Entrepreneur Magazine has ranked TCU's James A. Ryffel Center for Entrepreneurial Studies at the M. J. Neeley School of Business one of the Top 100 Entrepreneurial Colleges and Universities for 2004. The rankings, which appear in the magazine's May issue, put TCU in the top two percent of more than 825 entrepreneurship programs nationwide and distinguish the program as tops in Texas. David Minor, the Center's director, was also recognized. His peers voted him as number seven in the top 10 list of entrepreneurship program directors in the U.S.

TCU's student publications, The Daily Skiff and Image magazine won a combined 29 awards from College Newspaper Business and Advertising Managers (CNBAM) and the Texas Intercollegiate Press Association (TIPA) for work done during 2003. Skiff advertising staff took home top national honors from CNBAM for Best Special Section and Best Training Program. At TIPA, number of Skiff and Image staff members took home individual honors, and Image snagged the Sweepstakes Prize for most honors won with 16.

The TCU University Recreation Center received the Outstanding Sports Facilities Award by the National Intramural-Recreational Sports Association. The award recognizes TCU's 232,500 square foot facility for excellence in design, efficient use of space and resources and ability to meet the unique needs of patrons.

TCU Tomes

Texas in Poetry 2
Edited by Billy Bob Hill
TCU Press

Texans have long used poetry to extol the virtues of the nation's most independent state and chronicle its turbulent history. In Texas in Poetry 2, readers can catch a glimpse of the Lone Star state from its sesquicentennial for state independence to the present. Revised from the acclaimed 1994 anthology Texas in Poetry: A 150-year Anthology, the collection includes well-known poets such as Walter McDonald and Vasser Miller. But it also includes verse from some who gained notoriety more for the roles they played in Texas history, such as infamous bank robber Bonnie Parker and the Republic's second president Mirabeau Lamar. Renowned as the definitive collection of Texas poetry to date, this anthology offers as much for the poetry enthusiast as it does for the state history buff. It is available at the TCU Bookstore and online.

Randolph Clark's Memoir Now Available in Paperback
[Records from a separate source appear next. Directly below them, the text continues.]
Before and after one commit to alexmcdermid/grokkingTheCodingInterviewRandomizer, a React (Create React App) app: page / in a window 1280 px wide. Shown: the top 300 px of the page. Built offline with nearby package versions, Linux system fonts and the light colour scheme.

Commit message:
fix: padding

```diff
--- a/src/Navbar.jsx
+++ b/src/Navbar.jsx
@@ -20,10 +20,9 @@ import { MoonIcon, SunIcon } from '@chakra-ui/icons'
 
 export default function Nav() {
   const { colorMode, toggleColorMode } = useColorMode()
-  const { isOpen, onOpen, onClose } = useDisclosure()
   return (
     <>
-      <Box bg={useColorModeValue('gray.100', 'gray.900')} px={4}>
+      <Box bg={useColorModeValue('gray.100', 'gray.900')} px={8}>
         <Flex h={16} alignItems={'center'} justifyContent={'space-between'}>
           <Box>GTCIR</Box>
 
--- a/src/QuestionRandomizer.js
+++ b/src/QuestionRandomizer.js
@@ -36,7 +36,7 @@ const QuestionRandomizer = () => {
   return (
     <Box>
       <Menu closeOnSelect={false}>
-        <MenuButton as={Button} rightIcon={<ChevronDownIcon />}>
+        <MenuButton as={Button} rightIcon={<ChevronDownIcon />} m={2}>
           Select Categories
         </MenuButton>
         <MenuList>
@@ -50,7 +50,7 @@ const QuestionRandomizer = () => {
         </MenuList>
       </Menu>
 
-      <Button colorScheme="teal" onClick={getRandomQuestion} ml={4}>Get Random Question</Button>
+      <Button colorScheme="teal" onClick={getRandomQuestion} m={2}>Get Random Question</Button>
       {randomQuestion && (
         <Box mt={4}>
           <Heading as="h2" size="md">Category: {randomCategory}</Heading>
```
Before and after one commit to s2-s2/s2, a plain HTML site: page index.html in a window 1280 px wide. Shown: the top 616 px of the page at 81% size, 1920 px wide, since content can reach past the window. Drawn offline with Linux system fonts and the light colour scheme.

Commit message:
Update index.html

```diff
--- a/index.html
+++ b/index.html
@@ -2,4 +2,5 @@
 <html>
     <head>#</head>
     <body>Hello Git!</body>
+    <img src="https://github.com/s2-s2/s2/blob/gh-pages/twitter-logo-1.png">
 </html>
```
Reminiscences Biographical and Historical, written by Randolph Clark and first published in 1919, is now available from TCU Press in a facsimile paperback edition. In response to many requests, Clark wrote this anecdotal account of the early days of TCU in Thorp Spring in the 1870s. In this edition, the grammar and syntax are unchanged to meet today's modern style, the type is as it was printed long years ago, and the errors, if any, are original. Order from the TCU Bookstore, 817-257-7844, or University Publishing, 1-800-826-8911.